A number of buildings are now visible with labeled awnings hanging off them saying what they represent. All the currently visible buildings will be in a certain general district (say the Novels Neighborhood, Drama Neighborhood, History Neighborhood, Literary Criticism Neighborhood, and so on).
To aid the user's memory, buildings in each neighborhood should be visually distinctive, as should all the rooms in a building, and so on. Much of memory is spatial: the thing searched for is recalled to be near the watercooler or it's in the bright red building next to the two-story Victorian dormer. Creating a variety of styles is easy to do by building in a large number of different ornaments and incidental detail and having them randomly assigned to each building when it's created. (To those who balk at the computational cost of rendering "unnecessary" visual detail, think of visiting a bookstore whose every book had exactly the same dimensions and color with only their texts to distinguish them---that's today's desktop in a nutshell.)

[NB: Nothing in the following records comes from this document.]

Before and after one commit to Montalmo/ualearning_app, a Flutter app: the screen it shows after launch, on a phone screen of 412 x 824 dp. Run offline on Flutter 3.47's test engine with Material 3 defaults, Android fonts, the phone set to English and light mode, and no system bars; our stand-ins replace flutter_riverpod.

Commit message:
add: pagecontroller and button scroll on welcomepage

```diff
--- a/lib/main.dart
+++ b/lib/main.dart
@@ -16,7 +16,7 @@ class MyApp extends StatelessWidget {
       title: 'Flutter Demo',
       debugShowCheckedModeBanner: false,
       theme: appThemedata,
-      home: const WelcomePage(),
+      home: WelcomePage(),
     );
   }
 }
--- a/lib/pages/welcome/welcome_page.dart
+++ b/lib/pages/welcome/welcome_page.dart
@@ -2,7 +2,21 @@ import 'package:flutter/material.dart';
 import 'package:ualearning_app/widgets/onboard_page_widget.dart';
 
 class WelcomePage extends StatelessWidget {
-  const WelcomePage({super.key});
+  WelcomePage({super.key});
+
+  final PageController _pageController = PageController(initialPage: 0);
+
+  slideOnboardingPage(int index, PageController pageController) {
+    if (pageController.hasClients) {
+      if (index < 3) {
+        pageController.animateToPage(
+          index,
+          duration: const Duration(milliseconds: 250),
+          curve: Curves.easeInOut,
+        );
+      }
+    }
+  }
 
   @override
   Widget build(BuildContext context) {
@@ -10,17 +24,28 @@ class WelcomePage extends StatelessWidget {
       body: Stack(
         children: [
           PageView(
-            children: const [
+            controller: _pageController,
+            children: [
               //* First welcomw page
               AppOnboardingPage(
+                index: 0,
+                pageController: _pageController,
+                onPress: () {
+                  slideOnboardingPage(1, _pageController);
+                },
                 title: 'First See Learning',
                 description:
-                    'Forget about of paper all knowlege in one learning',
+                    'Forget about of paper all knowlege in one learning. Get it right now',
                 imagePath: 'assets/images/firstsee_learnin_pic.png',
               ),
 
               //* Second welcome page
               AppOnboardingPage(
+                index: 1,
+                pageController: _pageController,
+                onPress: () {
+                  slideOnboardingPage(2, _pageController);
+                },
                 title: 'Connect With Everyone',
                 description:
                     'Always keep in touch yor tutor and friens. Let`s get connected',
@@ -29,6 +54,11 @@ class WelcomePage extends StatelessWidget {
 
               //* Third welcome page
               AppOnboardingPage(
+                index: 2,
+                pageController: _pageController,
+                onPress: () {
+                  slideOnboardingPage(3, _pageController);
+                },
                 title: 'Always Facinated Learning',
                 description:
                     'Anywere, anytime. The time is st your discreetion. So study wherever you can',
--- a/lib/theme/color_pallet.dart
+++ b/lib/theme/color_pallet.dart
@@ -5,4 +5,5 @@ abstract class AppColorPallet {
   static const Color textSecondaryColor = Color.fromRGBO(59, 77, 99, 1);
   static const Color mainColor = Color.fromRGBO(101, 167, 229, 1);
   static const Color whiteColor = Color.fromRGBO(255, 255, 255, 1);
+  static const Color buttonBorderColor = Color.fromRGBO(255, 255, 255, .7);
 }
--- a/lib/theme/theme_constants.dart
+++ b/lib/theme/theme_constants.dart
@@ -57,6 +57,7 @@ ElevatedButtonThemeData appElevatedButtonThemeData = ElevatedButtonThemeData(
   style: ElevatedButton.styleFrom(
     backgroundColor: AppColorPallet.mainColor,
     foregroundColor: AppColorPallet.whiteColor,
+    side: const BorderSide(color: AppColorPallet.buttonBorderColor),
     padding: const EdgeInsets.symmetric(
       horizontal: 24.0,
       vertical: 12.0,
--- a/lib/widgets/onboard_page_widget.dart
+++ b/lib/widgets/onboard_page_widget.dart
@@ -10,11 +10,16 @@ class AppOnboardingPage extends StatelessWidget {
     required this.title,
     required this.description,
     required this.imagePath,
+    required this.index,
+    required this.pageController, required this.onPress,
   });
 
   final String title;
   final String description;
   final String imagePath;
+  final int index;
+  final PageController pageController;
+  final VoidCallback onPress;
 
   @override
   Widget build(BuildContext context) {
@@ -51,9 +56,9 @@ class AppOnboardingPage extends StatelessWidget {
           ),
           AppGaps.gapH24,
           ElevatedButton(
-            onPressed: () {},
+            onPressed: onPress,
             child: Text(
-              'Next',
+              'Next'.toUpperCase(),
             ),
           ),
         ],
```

Selecting, say, the Novels Neighborhood building puts the user into that neighborhood. From then on, the user can only see pages related to novels; to get to nearby Neighborhoods the user must first go back to the roof. The Novels Neighborhood building may be further divided into floors, the floors into rooms, the rooms into bookcases, and so on. Each selection successively restricts the user's view of the totality of data. Protecting the user from information overexposure is what good information management is all about.
When the user find that Jane Austen novel originally searched for, other novelists similar to Jane Austen are near to hand. Further, once the user browses the generic neighborhoods a while, that user will start linking things that seem related to that user and not necessarily to anyone else. The mapping system can extract some of this new linkage information by analyzing the user's link-following behavior; it need not force the user to enter explicit directives. This information could then be used to reconfigure the neighborhood linkage map as seen by that particular user.